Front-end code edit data
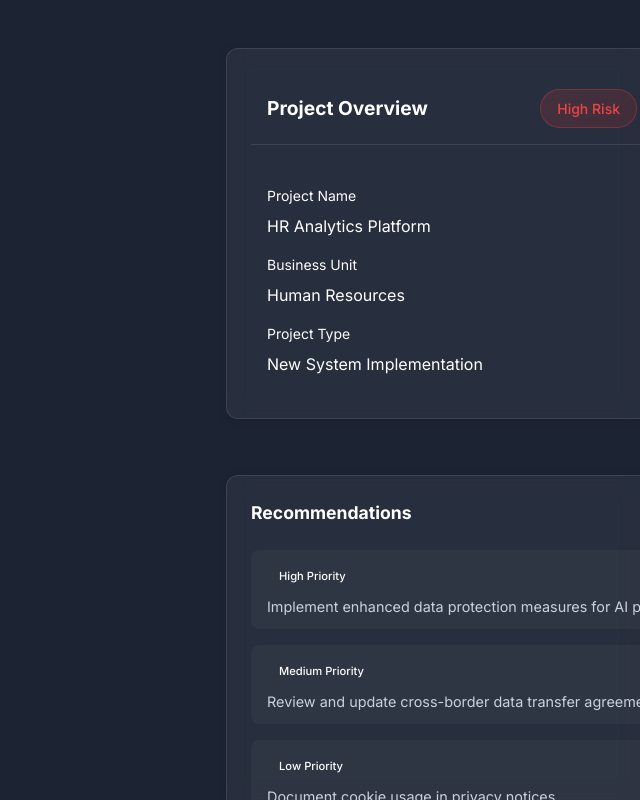
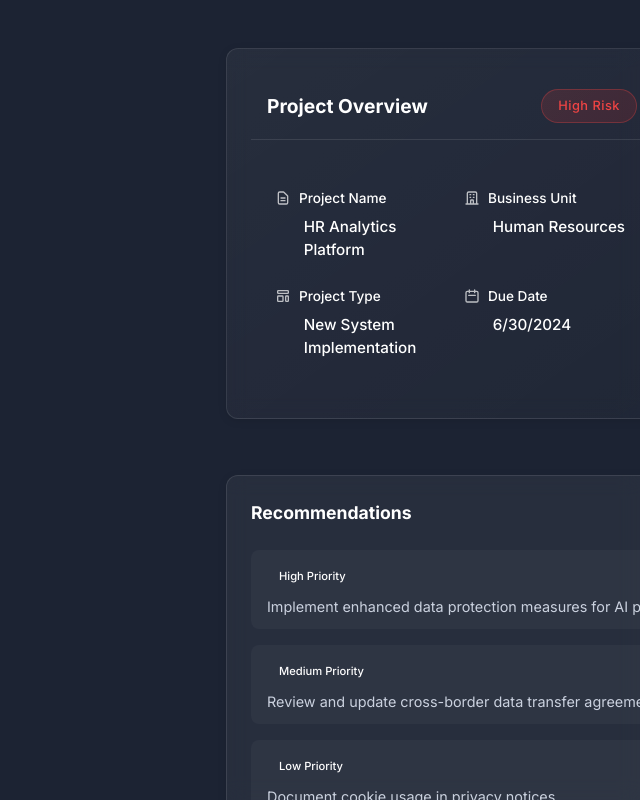
Before and after one commit to aigapriv/privacy-hub-demo, a React (Vite) app: page /auto-assessment in a window 1280 px wide. Shown: the whole page, without its empty margins (640-1280 px from the left). Built offline with nearby package versions, Linux system fonts and the light colour scheme.

Commit message:
feat: updated card details in auto assessment

```diff
--- a/src/pages/AutoAssessment.jsx
+++ b/src/pages/AutoAssessment.jsx
@@ -7,6 +7,7 @@ const AutoAssessment = () => {
     projectName: "HR Analytics Platform",
     businessUnit: "Human Resources",
     projectType: "New System Implementation",
+    dueDate: "2024-06-30",
     dataCategories: ["Personal Data", "Sensitive Data"],
     aiUsage: "Yes",
     cookieUsage: "Yes",
@@ -39,16 +40,44 @@ const AutoAssessment = () => {
             <div className="card-content">
               <div className="info-grid">
                 <div className="info-item">
-                  <label>Project Name</label>
+                  <label>
+                    <svg className="info-icon" viewBox="0 0 24 24" fill="none" stroke="currentColor">
+                      <path strokeLinecap="round" strokeLinejoin="round" strokeWidth={2}
+                        d="M9 12h6m-6 4h6m2 5H7a2 2 0 01-2-2V5a2 2 0 012-2h5.586a1 1 0 01.707.293l5.414 5.414a1 1 0 01.293.707V19a2 2 0 01-2 2z" />
+                    </svg>
+                    Project Name
+                  </label>
                   <span>{privacyReviewData.projectName}</span>
                 </div>
                 <div className="info-item">
-                  <label>Business Unit</label>
+                  <label>
+                    <svg className="info-icon" viewBox="0 0 24 24" fill="none" stroke="currentColor">
+                      <path strokeLinecap="round" strokeLinejoin="round" strokeWidth={2}
+                        d="M19 21V5a2 2 0 00-2-2H7a2 2 0 00-2 2v16m14 0h2m-2 0h-5m-9 0H3m2 0h5M9 7h1m-1 4h1m4-4h1m-1 4h1m-5 10v-5a1 1 0 011-1h2a1 1 0 011 1v5m-4 0h4" />
+                    </svg>
+                    Business Unit
+                  </label>
                   <span>{privacyReviewData.businessUnit}</span>
                 </div>
                 <div className="info-item">
-                  <label>Project Type</label>
+                  <label>
+                    <svg className="info-icon" viewBox="0 0 24 24" fill="none" stroke="currentColor">
+                      <path strokeLinecap="round" strokeLinejoin="round" strokeWidth={2}
+                        d="M4 5a1 1 0 011-1h14a1 1 0 011 1v2a1 1 0 01-1 1H5a1 1 0 01-1-1V5zM4 13a1 1 0 011-1h6a1 1 0 011 1v6a1 1 0 01-1 1H5a1 1 0 01-1-1v-6zM16 13a1 1 0 011-1h2a1 1 0 011 1v6a1 1 0 01-1 1h-2a1 1 0 01-1-1v-6z" />
+                    </svg>
+                    Project Type
+                  </label>
                   <span>{privacyReviewData.projectType}</span>
+                </div>
+                <div className="info-item">
+                  <label>
+                    <svg className="info-icon" viewBox="0 0 24 24" fill="none" stroke="currentColor">
+                      <path strokeLinecap="round" strokeLinejoin="round" strokeWidth={2}
+                        d="M8 7V3m8 4V3m-9 8h10M5 21h14a2 2 0 002-2V7a2 2 0 00-2-2H5a2 2 0 00-2 2v12a2 2 0 002 2z" />
+                    </svg>
+                    Due Date
+                  </label>
+                  <span>{new Date(privacyReviewData.dueDate).toLocaleDateString()}</span>
                 </div>
               </div>
             </div>
--- a/src/styles/AutoAssessment.css
+++ b/src/styles/AutoAssessment.css
@@ -293,3 +293,56 @@
   display: flex;
   align-items: center;
 }
+
+.overview-card {
+  background: linear-gradient(145deg, rgba(255, 255, 255, 0.05), rgba(255, 255, 255, 0.02));
+}
+
+.info-grid {
+  display: grid;
+  grid-template-columns: repeat(2, 1fr);
+  gap: 1.5rem;
+  padding: 0.5rem;
+}
+
+.info-item {
+  display: flex;
+  flex-direction: column;
+  gap: 0.5rem;
+}
+
+.info-item label {
+  display: flex;
+  align-items: center;
+  gap: 0.5rem;
+  font-size: 0.85rem;
+  color: var(--color-text-light);
+  font-weight: 500;
+}
+
+.info-item span {
+  font-size: 0.95rem;
+  color: var(--color-text);
+  font-weight: 500;
+  padding-left: 1.8rem;
+}
+
+.info-icon {
+  width: 16px;
+  height: 16px;
+  opacity: 0.7;
+}
+
+.risk-badge {
+  padding: 0.4rem 1rem;
+  border-radius: 20px;
+  font-size: 0.8rem;
+  font-weight: 500;
+  letter-spacing: 0.5px;
+}
+
+.risk-badge.high {
+  background: linear-gradient(135deg, rgba(239, 68, 68, 0.15), rgba(220, 38, 38, 0.15));
+  color: #ef4444;
+  border: 1px solid rgba(239, 68, 68, 0.3);
+}
```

Exercise description
For each line of the entries that contains the word "AutoAssessment", make a copy.

Response
--- a/src/pages/AutoAssessment.jsx
+++ b/src/pages/AutoAssessment.jsx
@@ -7,6 +7,7 @@ const AutoAssessment = () => {
@@ -39,16 +40,44 @@ const AutoAssessment = () => {
--- a/src/styles/AutoAssessment.css
+++ b/src/styles/AutoAssessment.css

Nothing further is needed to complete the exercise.